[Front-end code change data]
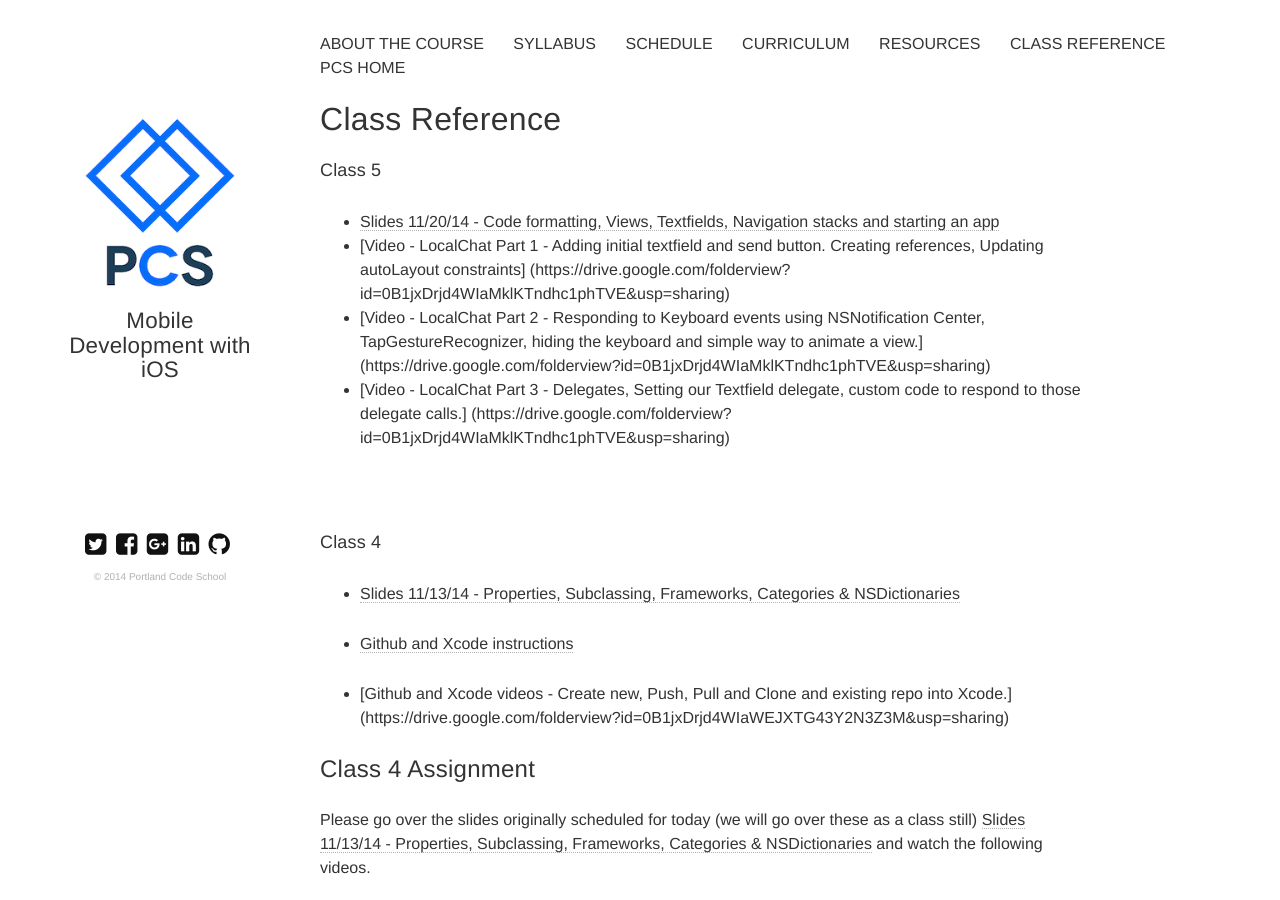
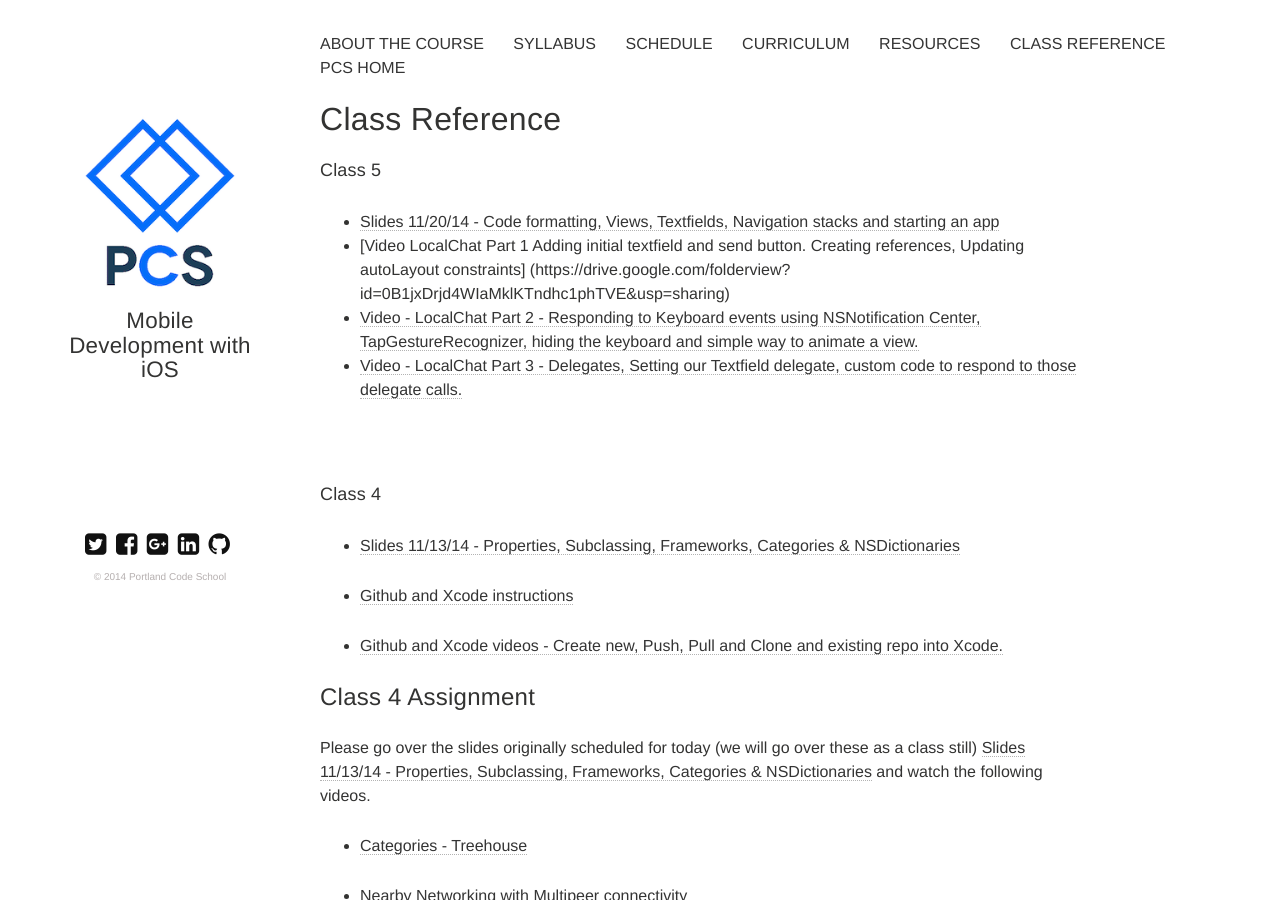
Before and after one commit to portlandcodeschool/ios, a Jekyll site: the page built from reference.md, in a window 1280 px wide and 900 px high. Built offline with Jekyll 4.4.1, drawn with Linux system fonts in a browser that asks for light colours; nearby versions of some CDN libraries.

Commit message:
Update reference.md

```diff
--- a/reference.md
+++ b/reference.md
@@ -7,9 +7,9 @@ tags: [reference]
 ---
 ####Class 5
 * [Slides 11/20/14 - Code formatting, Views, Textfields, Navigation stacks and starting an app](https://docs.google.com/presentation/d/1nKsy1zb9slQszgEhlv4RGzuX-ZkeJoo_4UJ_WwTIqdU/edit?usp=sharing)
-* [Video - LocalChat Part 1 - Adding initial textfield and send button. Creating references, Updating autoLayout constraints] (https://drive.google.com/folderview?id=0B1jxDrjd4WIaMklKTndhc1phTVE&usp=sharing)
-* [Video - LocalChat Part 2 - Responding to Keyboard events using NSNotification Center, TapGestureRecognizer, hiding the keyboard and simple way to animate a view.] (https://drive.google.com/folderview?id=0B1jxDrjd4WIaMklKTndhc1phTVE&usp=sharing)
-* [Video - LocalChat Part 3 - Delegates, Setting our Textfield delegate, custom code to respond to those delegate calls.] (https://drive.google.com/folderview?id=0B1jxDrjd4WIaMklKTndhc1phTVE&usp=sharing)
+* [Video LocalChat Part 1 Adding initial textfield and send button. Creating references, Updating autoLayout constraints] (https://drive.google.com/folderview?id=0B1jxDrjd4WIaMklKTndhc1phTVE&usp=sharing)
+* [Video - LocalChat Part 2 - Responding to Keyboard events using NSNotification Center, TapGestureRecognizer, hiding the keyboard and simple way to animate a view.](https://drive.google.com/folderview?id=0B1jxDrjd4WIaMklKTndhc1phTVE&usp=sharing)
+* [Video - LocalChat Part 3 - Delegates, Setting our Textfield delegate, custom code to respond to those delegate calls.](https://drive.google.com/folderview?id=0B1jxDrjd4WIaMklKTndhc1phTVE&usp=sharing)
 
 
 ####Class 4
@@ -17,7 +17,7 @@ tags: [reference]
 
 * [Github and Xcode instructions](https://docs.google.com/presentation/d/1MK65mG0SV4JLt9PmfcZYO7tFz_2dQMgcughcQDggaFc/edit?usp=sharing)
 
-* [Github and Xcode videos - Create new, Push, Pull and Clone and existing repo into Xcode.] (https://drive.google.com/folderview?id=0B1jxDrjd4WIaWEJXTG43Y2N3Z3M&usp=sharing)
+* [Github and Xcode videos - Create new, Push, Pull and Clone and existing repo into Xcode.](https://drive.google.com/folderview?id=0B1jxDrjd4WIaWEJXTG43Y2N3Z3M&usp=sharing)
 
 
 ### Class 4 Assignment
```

▶ [PROBLEM REQUIREMENTS]
Filter by the word "docs": copy every line of the data that holds it.

▶ [SOLUTION TO THIS PROBLEM]
 * [Slides 11/20/14 - Code formatting, Views, Textfields, Navigation stacks and starting an app](https://docs.google.com/presentation/d/1nKsy1zb9slQszgEhlv4RGzuX-ZkeJoo_4UJ_WwTIqdU/edit?usp=sharing)
 * [Github and Xcode instructions](https://docs.google.com/presentation/d/1MK65mG0SV4JLt9PmfcZYO7tFz_2dQMgcughcQDggaFc/edit?usp=sharing)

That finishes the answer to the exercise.